 HCCA, Practical Handbook (4th ed.) ¶ 77.
 HCCA, Practical Handbook (43rd ed.) ¶ 49, 53, and 55.
 Cal. Pen. Code §8110
 Cal. Pen. Code §1215 (a)
 Water Splash, Inc. v. Menon, 137 S. Ct. 1504, 1507 (2017).
 Article 1 of the Conventions states: ‘The present Convention shall apply, in all cases, in civil or commercial matters, where there is occasion to transmit a judicial or extrajudicial document for service abroad.’ (Italics added in the opinion); see also Denlinger v. Chinadotcom Corp., 110 Cal.App.4th 1396, 1401 (2003).
 Citations omitted.

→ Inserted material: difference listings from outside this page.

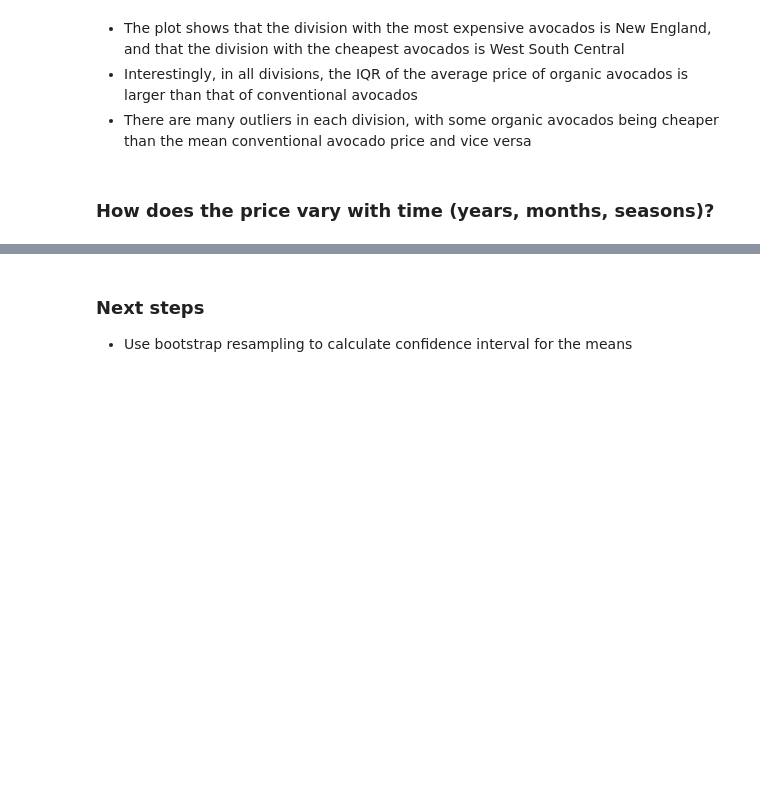
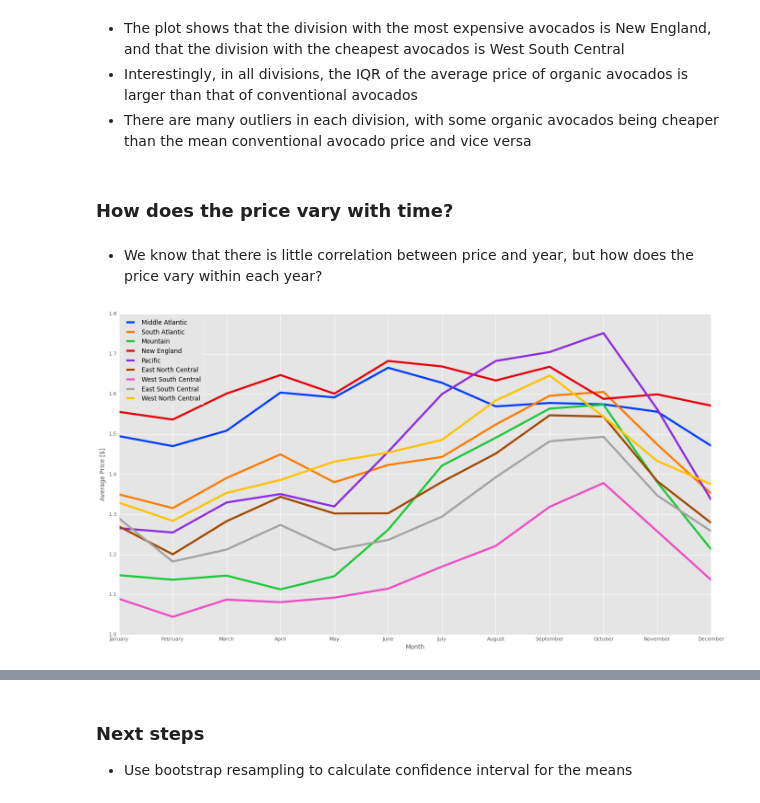
Before and after one commit to dannycmd/avocados, a Jupyter notebook: avocados.ipynb, the cells around one changed output, grey strips where cells are left out. Cells and saved outputs as stored; diff of their text form; code cells hidden in the pictures; blank space fills up the shorter version.

```diff
--- a/avocados.ipynb
+++ b/avocados.ipynb
@@ -313,11 +335,11 @@ divisions = {
 }
 # %%
-# Create a new column which indicates with division each observation is from
+# Create a new column that indicates which division each observation is from
 def division_column(x):
     for division in divisions.items():
         if x in division[1]:
             return division[0]
 
-avocados.division = avocados.region.apply(lambda x: division_column(x))
+avocados["division"] = avocados.region.apply(lambda x: division_column(x))
 # %%
 # Create box plots of "AveragePrice", grouped by division and then further split into different types of avocado
@@ -333,4 +355,33 @@ plt.show()
 + Interestingly, in all divisions, the IQR of the average price of organic avocados is larger than that of conventional avocados
 + There are many outliers in each division, with some organic avocados being cheaper than the mean conventional avocado price and vice versa
 # %% [markdown]
-### How does the price vary with time (years, months, seasons)?
+### How does the price vary with time?
+# %% [markdown]
++ We know that there is little correlation between price and year, but how does the price vary within each year?
+# %%
+# Create month column
+avocados["month"] = avocados["Date"].dt.month
+# %%
+# Plot the mean avocado price for each division, grouped by month
+from calendar import month_name
+
+fig, ax = plt.subplots()
+ax.set_prop_cycle(color=sns.color_palette("bright", 9))
+fig.set_size_inches(18.5, 10.5)
+months = range(1, 13)
+
+for division in avocados.division.unique():
+    # Some observations have a 'division' value of None
+    if division != None:
+        average_monthly_prices = avocados[avocados["division"] == division].groupby("month")["AveragePrice"].mean()
+        ax.plot(months, average_monthly_prices, label=division)
+
+ax.set_xlabel("Month")
+ax.set_xticks(months)
+ax.set_xticklabels(month_name[1:])  # Use month names as x tick labels
+ax.set_ylabel("Average Price [$]")
+ax.set_xlim([1, 12])
+plt.legend(loc="upper left")
+plt.show()
+# %% [output]
+[figure, added]
```
Also changed, not shown: parts of 17 cells of this notebook.
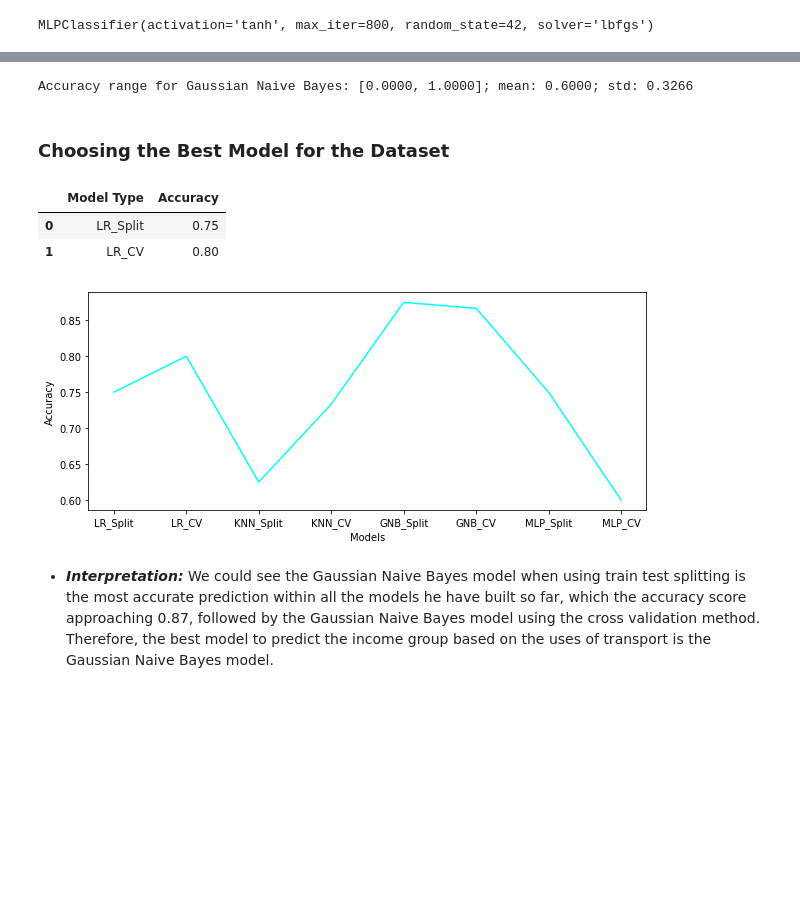
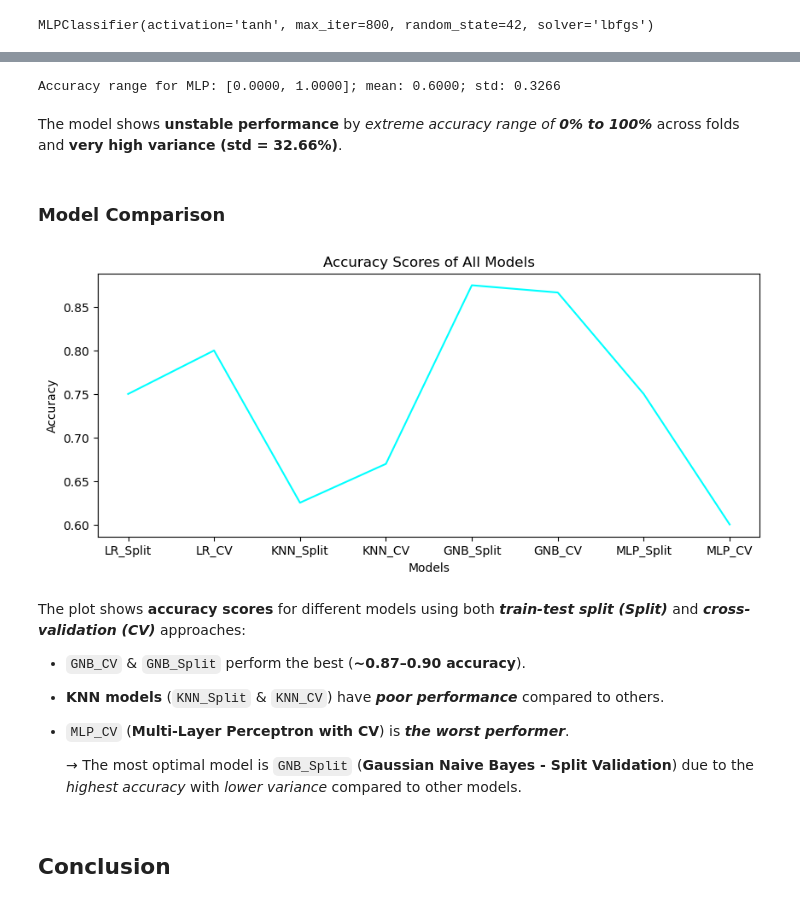
Before and after one commit to ethanaire/Analyzing-NSW-Public-Transports-with-Opal-Cards, a Jupyter notebook: Transport Usage by Income.ipynb, the cells around one changed output, grey strips where cells are left out. Cells and saved outputs as stored; diff of their text form; code cells hidden in the pictures; blank space fills up the shorter version.

```diff
--- a/Transport Usage by Income.ipynb
+++ b/Transport Usage by Income.ipynb
@@ -513,0 +601,11 @@ Accuracy of the test set: 0.75
+# %%
+# Produce predictions with MLP model
+y_train_pred = mlp.predict(X_train)
+y_test_pred = mlp.predict(X_test)
+# %%
+# Evaluate MLP model
+print(f"Accuracy Score on training test: {accuracy_score(y_train, y_train_pred)}")
+print(f"Accuracy Score on testing test: {accuracy_score(y_test, y_test_pred)}")
+
+# Append the accuracy score to the list
+test_scores.append(accuracy_score(y_test, y_test_pred))
@@ -516,32 +619,45 @@ Accuracy of the test set: 0.75
 # %%
-nn =  MLPClassifier(max_iter=800, solver="lbfgs",activation="tanh",random_state=42)
-scores = cross_val_score(nn, X, y, scoring='accuracy', cv=5)
-print('Accuracy range for Gaussian Naive Bayes: [%.4f, %.4f]; mean: %.4f; std: %.4f\n'
-      % (scores.min(), scores.max(), scores.mean(), scores.std()))
-test_scores.append(scores.mean())
+# Create a Multi-layer Perception model instance
+mlp =  MLPClassifier(max_iter=800, solver="lbfgs", activation="tanh", random_state=42)
+
+# Generate cross-validation scores for MLP model with cross-validation
+mlp_cv_score = cross_val_score(mlp, X, y, scoring='accuracy', cv=5)
+
+# Print the accuracy range, mean and standard deviation for MLP model
+print('Accuracy range for MLP: [%.4f, %.4f]; mean: %.4f; std: %.4f\n' % (mlp_cv_score.min(), mlp_cv_score.max(), mlp_cv_score.mean(), mlp_cv_score.std()))
+
+# Append the mean accuracy score to the list
+test_scores.append(mlp_cv_score.mean())
 # %% [output]
-Accuracy range for Gaussian Naive Bayes: [0.0000, 1.0000]; mean: 0.6000; std: 0.3266
+Accuracy range for MLP: [0.0000, 1.0000]; mean: 0.6000; std: 0.3266
-# %% [markdown]
-### Choosing the Best Model for the Dataset
+# %% [markdown]
+The model shows **unstable performance** by _extreme accuracy range of **0% to 100%**_ across folds and **very high variance (std = 32.66%)**.
+# %% [markdown]
+### Model Comparison
 # %%
-# dataframe of accuracy scores
-models = ["LR_Split", "LR_CV", "KNN_Split", "KNN_CV", "GNB_Split",
-         "GNB_CV", "MLP_Split", "MLP_CV"]
-df_acc = pd.DataFrame(models, columns=["Model Type"])
-df_acc["Accuracy"] = test_scores
-df_acc.head(2)
+# Create a dataframe to store the accuracy scores
+models = ["LR_Split", "LR_CV", "KNN_Split", "KNN_CV", "GNB_Split", "GNB_CV", "MLP_Split", "MLP_CV"]
+df_acc_score = pd.DataFrame(models, columns=["Model Type"])
+df_acc_score["Accuracy"] = test_scores
-# %% [output]
-|  | Model Type | Accuracy |
-| 0 | LR_Split | 0.75 |
-| 1 | LR_CV | 0.80 |
 # %%
-# Plotting the accuracy number
-plt.figure (figsize = (10,4))
-plt.plot(df_acc["Model Type"], df_acc["Accuracy"], color= "aqua")
+# Plot the accuracy scores of all models
+plt.figure(figsize = (10,4))
+plt.plot(df_acc_score["Model Type"], df_acc_score["Accuracy"], color= "aqua")
+plt.title("Accuracy Scores of All Models")
 plt.xlabel("Models")
 plt.ylabel("Accuracy")
 plt.show()
 # %% [output]
-[figure, old version]
+[figure, new version]
-# %% [markdown]
-* ***Interpretation:*** We could see the Gaussian Naive Bayes model when using train test splitting is the most accurate prediction within all the models he have built so far, which the accuracy score approaching 0.87, followed by the Gaussian Naive Bayes model using the cross validation method. Therefore, the best model to predict the income group based on the uses of transport is the Gaussian Naive Bayes model.
+# %% [markdown]
+The plot shows **accuracy scores** for different models using both **_train-test split (Split)_** and **_cross-validation (CV)_** approaches:
+
+- `GNB_CV` & `GNB_Split` perform the best (**~0.87–0.90 accuracy**).
+
+- **KNN models** (`KNN_Split` & `KNN_CV`) have **_poor performance_** compared to others.
+
+- `MLP_CV` (**Multi-Layer Perceptron with CV**) is **_the worst performer_**.
+
+    → The most optimal model is `GNB_Split` (**Gaussian Naive Bayes - Split Validation**) due to the _highest accuracy_ with _lower variance_ compared to other models.
+# %% [markdown]
+## Conclusion
```
Also changed, not shown: parts of 56 cells of this notebook.
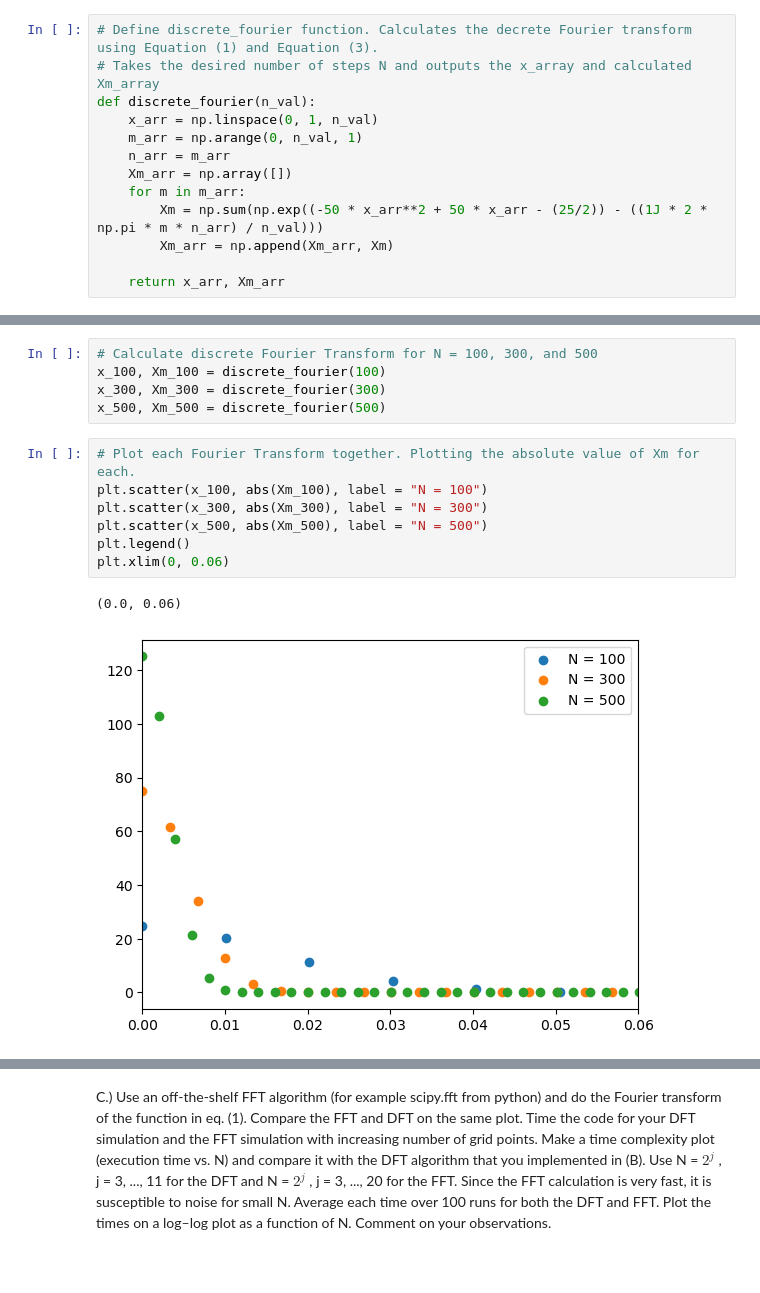
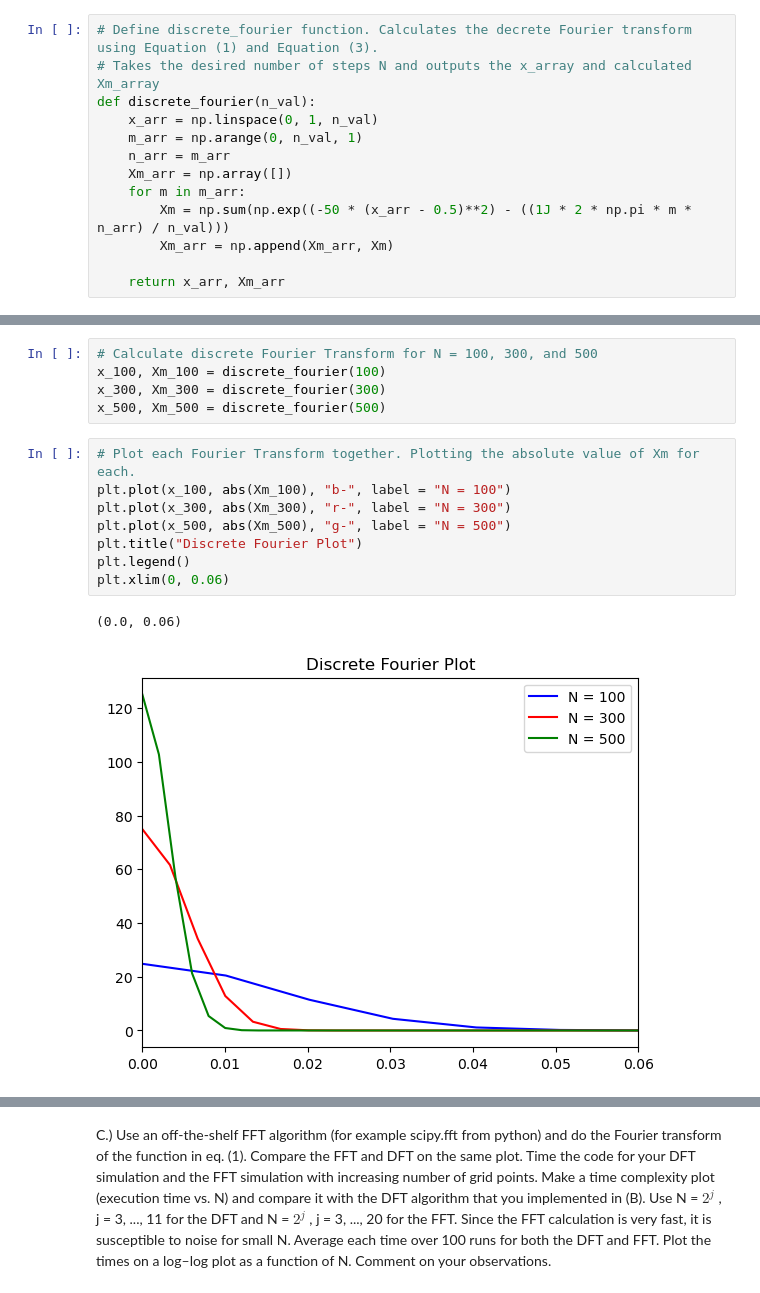
Before and after one commit to PolishJacob/ASTR5900_Projects, a Jupyter notebook: HW_05/Fourier.ipynb, the cells around one changed output, grey strips where cells are left out. Drawn from its saved outputs; the diff is of its cells as text; blank space fills up the shorter version.

Commit message:
Finish discrete Fourier and inverse discrete with plots

```diff
--- a/HW_05/Fourier.ipynb
+++ b/HW_05/Fourier.ipynb
@@ -26,7 +31,7 @@ def discrete_fourier(n_val):
     n_arr = m_arr
     Xm_arr = np.array([])
     for m in m_arr:
-        Xm = np.sum(np.exp((-50 * x_arr**2 + 50 * x_arr - (25/2)) - ((1J * 2 * np.pi * m * n_arr) / n_val)))
+        Xm = np.sum(np.exp((-50 * (x_arr - 0.5)**2) - ((1J * 2 * np.pi * m * n_arr) / n_val)))
         Xm_arr = np.append(Xm_arr, Xm)
 
     return x_arr, Xm_arr
@@ -50,14 +55,15 @@ x_300, Xm_300 = discrete_fourier(300)
 x_500, Xm_500 = discrete_fourier(500)
 # %%
 # Plot each Fourier Transform together. Plotting the absolute value of Xm for each.
-plt.scatter(x_100, abs(Xm_100), label = "N = 100")
-plt.scatter(x_300, abs(Xm_300), label = "N = 300")
-plt.scatter(x_500, abs(Xm_500), label = "N = 500")
+plt.plot(x_100, abs(Xm_100), "b-", label = "N = 100")
+plt.plot(x_300, abs(Xm_300), "r-", label = "N = 300")
+plt.plot(x_500, abs(Xm_500), "g-", label = "N = 500")
+plt.title("Discrete Fourier Plot")
 plt.legend()
 plt.xlim(0, 0.06)
 # %% [output]
 (0.0, 0.06)
-[figure, old version]
+[figure, new version]
 # %%
 # Calculate the inverse discrete Fourier transform
 inv_x_100 = inverse_discrete_fourier(Xm_100, 100)
```
Also changed, not shown: parts of 6 cells of this notebook.
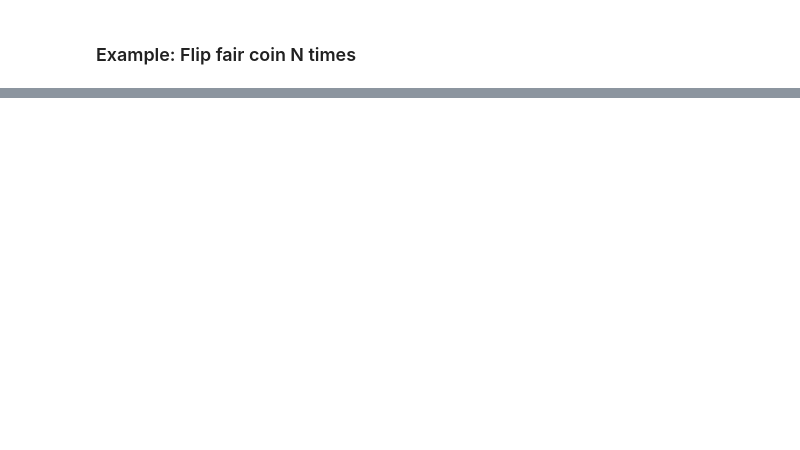
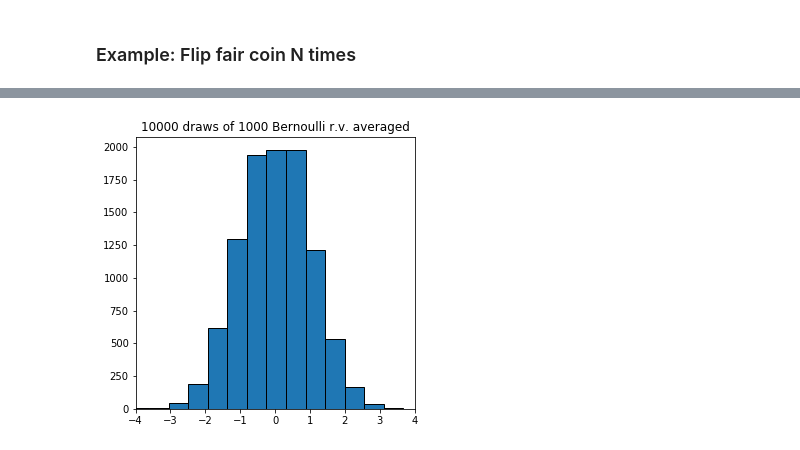
Before and after one commit to Canas/ml-and-ds-notebooks, a Jupyter notebook: Quick Tutorials/law_of_large_numbers_and_central_limit_theorem.ipynb, the cells around one changed output, grey strips where cells are left out. Saved outputs shown, nothing was run; the diff lists cells and outputs as text; code cells hidden in the pictures; blank space fills up the shorter version.

```diff
--- a/Quick Tutorials/law_of_large_numbers_and_central_limit_theorem.ipynb
+++ b/Quick Tutorials/law_of_large_numbers_and_central_limit_theorem.ipynb
@@ -112,0 +116,15 @@ _ = ax.set_title(f'{N} draws of {n} Bernoulli r.v. averaged')
+# %%
+N = 10000
+n = 1000
+theta = 0.5
+outputs = []
+
+for i in range(N):
+    outputs.append(normalized_sum(draw_samples(n, theta).mean(), n, theta))
+# %%
+fig, ax = plt.subplots(figsize=(5, 5))
+ax.hist(outputs, bins=15, edgecolor='k')
+ax.set_xlim([-4, 4])
+_ = ax.set_title(f'{N} draws of {n} Bernoulli r.v. averaged')
+# %% [output]
+[figure, added]
```
Also changed, not shown: parts of 6 cells of this notebook.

 Tulsa Professional Collection Services v. Pope, 485 U.S. 478 (1988); Mullane Central Hanover Bank & Trust Co., 339 U.S. 306 (1950). See also Mennonite Board of Missions v. Adams, 462 U.S. 791, 798, fn. 4 (1983)( “all that the executor or executrix need do is make ‘reasonably diligent efforts,’[is], to uncover the identities of creditors. For creditors who are not ‘reasonably ascertainable,’ publication notice can suffice”).
 Indeed, this problem is not limited to California statutes. Even a cursory survey of the service of process statutes in this country will reveal that “service” is usually defined, to a greater or lesser extent, in the form of the “delivery” of the documents to be served. In this case, as in many cases across the country, the court talks about the “notice” being delivered to the heir. In truth, the difference between delivery and service in the common law is a very fine line –one so fine that only a sophist or a scholastic philosopher (one who argues about the number of angles that than stand on the head of pin) are capable of discerning.